Some may not think that the change that has been hinted at is that big of a deal, and may even see the potential change as easier to understand, but as a diehard NASCAR  fan I don’t have any issue or problem understanding the current scoring method.  Most of us can indeed count past 43.  I view the changes as yet one more thing to figure out as the season starts.  It distracts from the racing, it distracts from the good part of the sport and frustrates me to no end.

I am also not in favor of changing the Chase format.  Why, you may ask?  Because in my opinion the integrity of the record books has already been compromised by instituting the Chase in the first place.  There is Pre-Chase Era drivers and Championships and Chase Era drivers and Championships, NASCAR doesn’t need a third era.  You simply cannot compare Richard Petty’s seven Championships to Jeff Gordon’s four because had the Chase format not been instituted Gordon would have won two additional Championships (2004 and 2007).  Carl Edwards would have taken the 2008 Championship, and Jimmie wouldn’t be Mr. Five Time.  As it stands there needs to be an asterisk in the books, but the damage is done, let’s move on and leave it be.
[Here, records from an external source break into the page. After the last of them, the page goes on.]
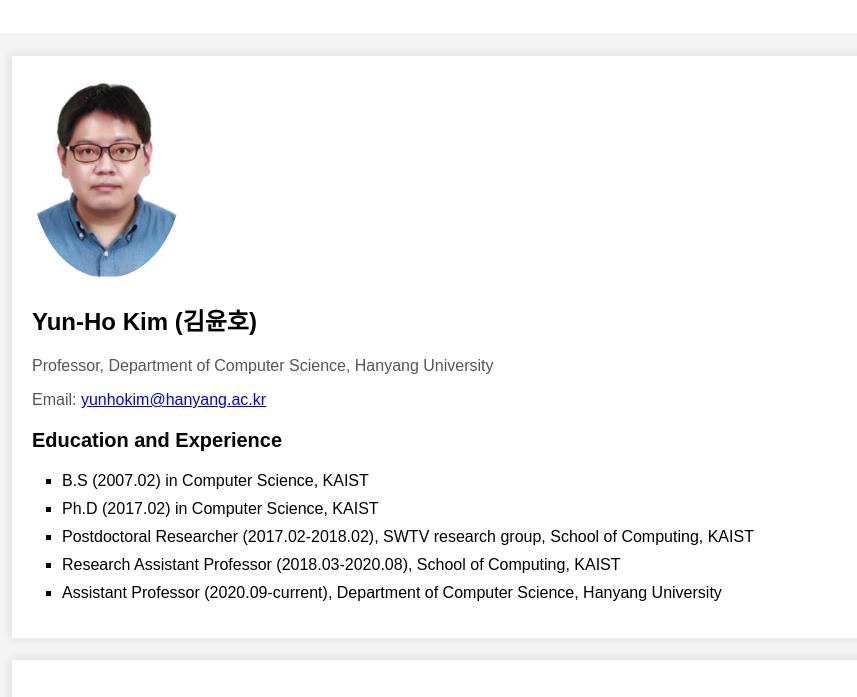
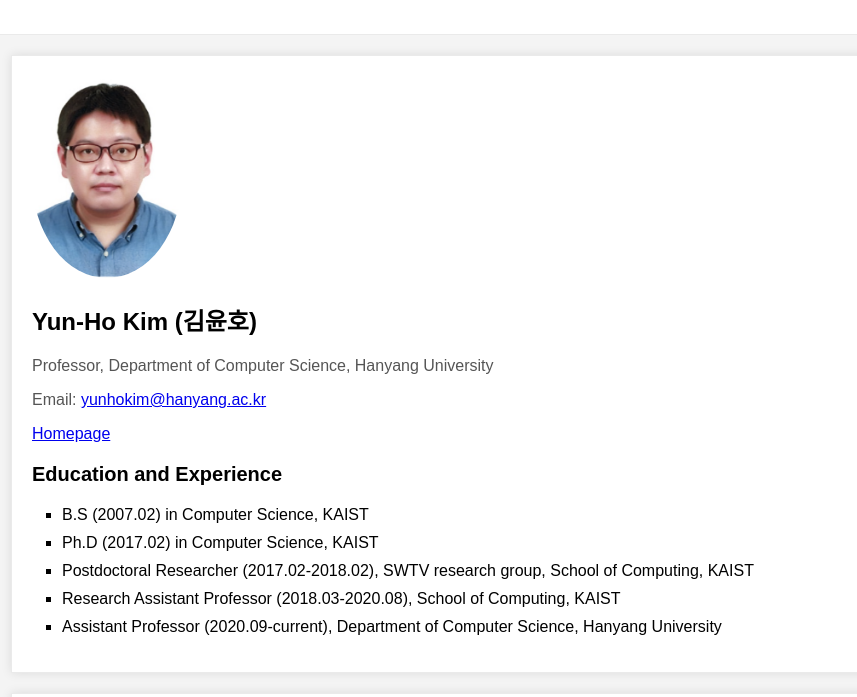
Before and after one commit to jung-gina/SELab_, a plain HTML site: page people.html in a window 1280 px wide. Shown: the part 97-794 px from the top of the page, without its empty margins (29-886 px from the left). Drawn offline with Linux system fonts and the light colour scheme.

Commit message:
Update people.html
351

```diff
--- a/people.html
+++ b/people.html
@@ -142,6 +142,14 @@
             email.innerHTML = `Email: <a href="mailto:${profile.email}">${profile.email}</a>`;
             profileDiv.appendChild(email);
 
+            if (profile.homepage) {
+              const homepage = document.createElement('a');
+              homepage.href = profile.homepage;
+              homepage.textContent = 'Homepage';
+              homepage.target = '_blank';
+              profileDiv.appendChild(homepage);
+            }
+
             // Add education and experience
             const educationHeader = document.createElement('h3');
             educationHeader.textContent = 'Education and Experience';
```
If the Chase were eliminated now or God forbid, a whole other format instituted, we will never be able to compare Championship results or have a history of the sport that makes any kind of sense.  And to answer those that say, “yeah but Johnson winning all the time is boring and he has this Chase thing figured out”, I say to you, yes indeed it is and he does, but guess what like him or hate him, he has been the best in this format for the last five seasons and it is the burden of the other drivers to rise to the standard set by Johnson the 48 Team.   The other 11 teams need to bring it to the track week after week and get it done.  If at the end of the season, Johnson is crowned Champion again,   then we know the other drivers failed.  Simply changing the sport in an attempt to handicap a winner or level a playing field is ridiculous.  If the others aren’t up to the challenge then they don’t deserve to win.  Hamlin and Harvick came close this year proving the Chase format is not broken.

Confusion is never a good marketing strategy and changing the rules constantly is not going to draw more fans in, but it could frustrate current fans and cause them to move on to a sport they don’t have to re-learn each season.  NASCAR, please, leave the drama to the drivers on the track and let the rest ride!